Cricket is a sport that brings with it many psychological challenges and demands that players must deal with to be successful. As the 2015 Ashes series is almost with us, what are the main...

If we had credible warning of an imminent alien invasion, how would humanity - and psychologists - react?
Graham D. Smith and Peter E. Morris encourage you to rely less on significance tests.
Ann Wood explores the personal and professional issues encountered when addressing the spiritual lives of service users in mental health settings
Our winning entry, from Lynne Cameron. Download PDF for image (also by Lynne Cameron): Go back to your room now, Acrylic on paper.
Emma Williams with the latest in our series for budding writers (see www.bps.org.uk/newvoices for more information)
Leading neurosurgeon Henry Marsh reflects on mistakes, mystery and the mind.

 ‘Every surgeon carries about him a little cemetery, in which from time to time he goes to pray, a cemetery of bitterness and regret, of which he seeks the reason for certain of his failures...

Angela Carter looks to a better understanding of young people by employers.

Despite a small fall in the overall unemployment rate, nearly one million under-25s are unemployed. Recent work by the Institute for Public Policy Research (IPPR, 2014) found that the traditional...

Anna Ruddle and Sarah Dilks consider whether therapists should talk about themselves in therapy.

As psychologists, we are increasingly encouraged to work as equal partners with people to overcome problems or facilitate recovery, as defined by the individual.

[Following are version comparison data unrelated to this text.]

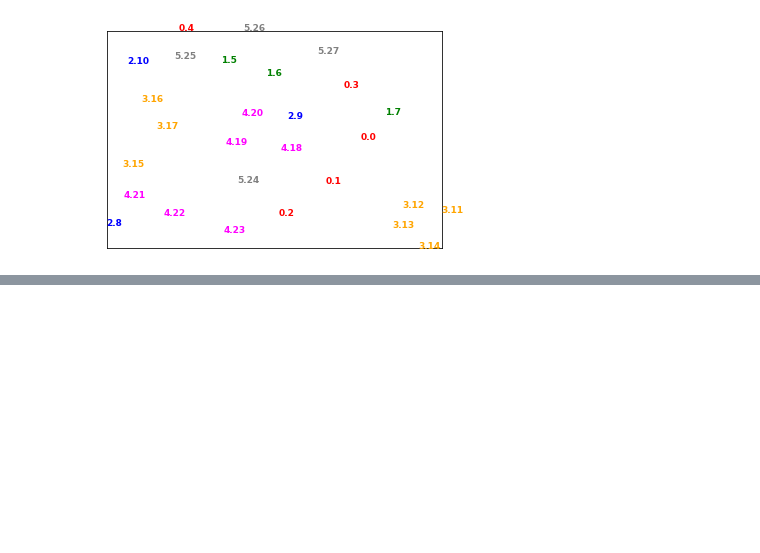
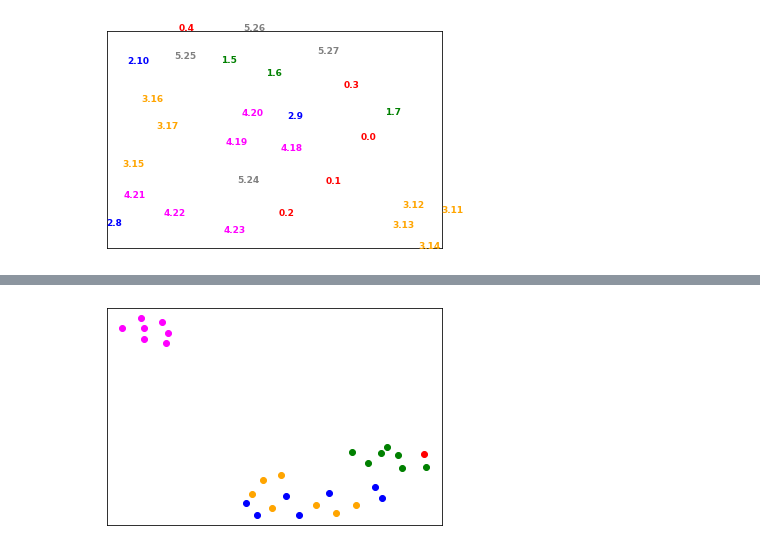
Before and after one commit to thomasly/slgnn, a Jupyter notebook: contextSub_pretrained_model_validation.ipynb, the cells around one changed output, grey strips where cells are left out. Cells and saved outputs as stored; diff of their text form; code cells hidden in the pictures; blank space fills up the shorter version.

```diff
--- a/contextSub_pretrained_model_validation.ipynb
+++ b/contextSub_pretrained_model_validation.ipynb
@@ -267,0 +299,4 @@ plot_embedding(umap_emb, mode="text")
+# %%
+plot_embedding(umap_emb, y, mode="dot")
+# %% [output]
+[figure, added]
```
Also changed, not shown: parts of 18 cells of this notebook, 9 other files.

There is an emphasis on the common...

Marc Abrahams, Guardian columnist and founder of the Ig Nobel prizes, with more research to make you smile and think.
A digital issue comprised of archive pieces from speakers at this year's event, 5-7 May in Liverpool.
Since 2008, The Psychologist has been asking people in its 'One on One' section for 'One book or journal article that all psychologists should read'. Here we collect their answers.
On the eve of the UK General Election, our May issue explores the psychology of engagement, voting, becoming an MP, 'celebrity politics' and more.
Image from research by Oliver Genschow. Words by Christian Jarrett for our Research Digest: see www.bps.org.uk/digest. Download PDF for poster.
James Elander looks beyond plagiarism.
Jessica McCarrick with the latest in our series for budding writers (see www.bps.org.uk/newvoices for more information)
Sharon Coen considers psychology’s role in a modern phenomenon.

From celebrity candidates and aspiring singing Prime Ministers to candidates becoming the focus of gossip magazines, the boundaries between celebrity and politics are becoming increasingly blurred...

Jo Silvester and Madeleine Wyatt look at the issue of training for politicians, and its relationship with work psychology.

In 1882 Robert Louis Stevenson commented that ‘Politics is perhaps the only profession for which no preparation is deemed necessary’, and today it seems that his comments still hold. Despite a...

Helena Cooper-Thomas considers the transition into the role, and how this compares with other workplaces.

Politics fascinates us. What politicians do – both in their public and private lives – fills media columns and is the subject of everyday conversation. Yet how much do we know about the role of an...

Our journalist Ella Rhodes meets researchers in psychology and politics in search of answers to voter apathy.
Could circadian rhythms be the key? Brianne Kent with the latest in our series for budding writers (see www.bps.org.uk/newvoices for more information)
Image and words from Punit Shah, winner of this year’s ‘Big Picture’ competition. Download PDF for poster.
John D. Mayer argues that ‘personal intelligence’ shapes our lives.

The world offers many rewards to individuals who understand themselves and other people – or so we have been told. Since ancient times philosophers from around the world have spoken of the...

A randomised controlled trial is quality research, right? Not necessarily – Lewis Killin and Sergio Della Sala explain.

Randomised controlled trials (RCTs) are an inescapable means of figuring out whether an intervention is efficacious or not. The main tenet behind RCTs is that they should be double-blind,...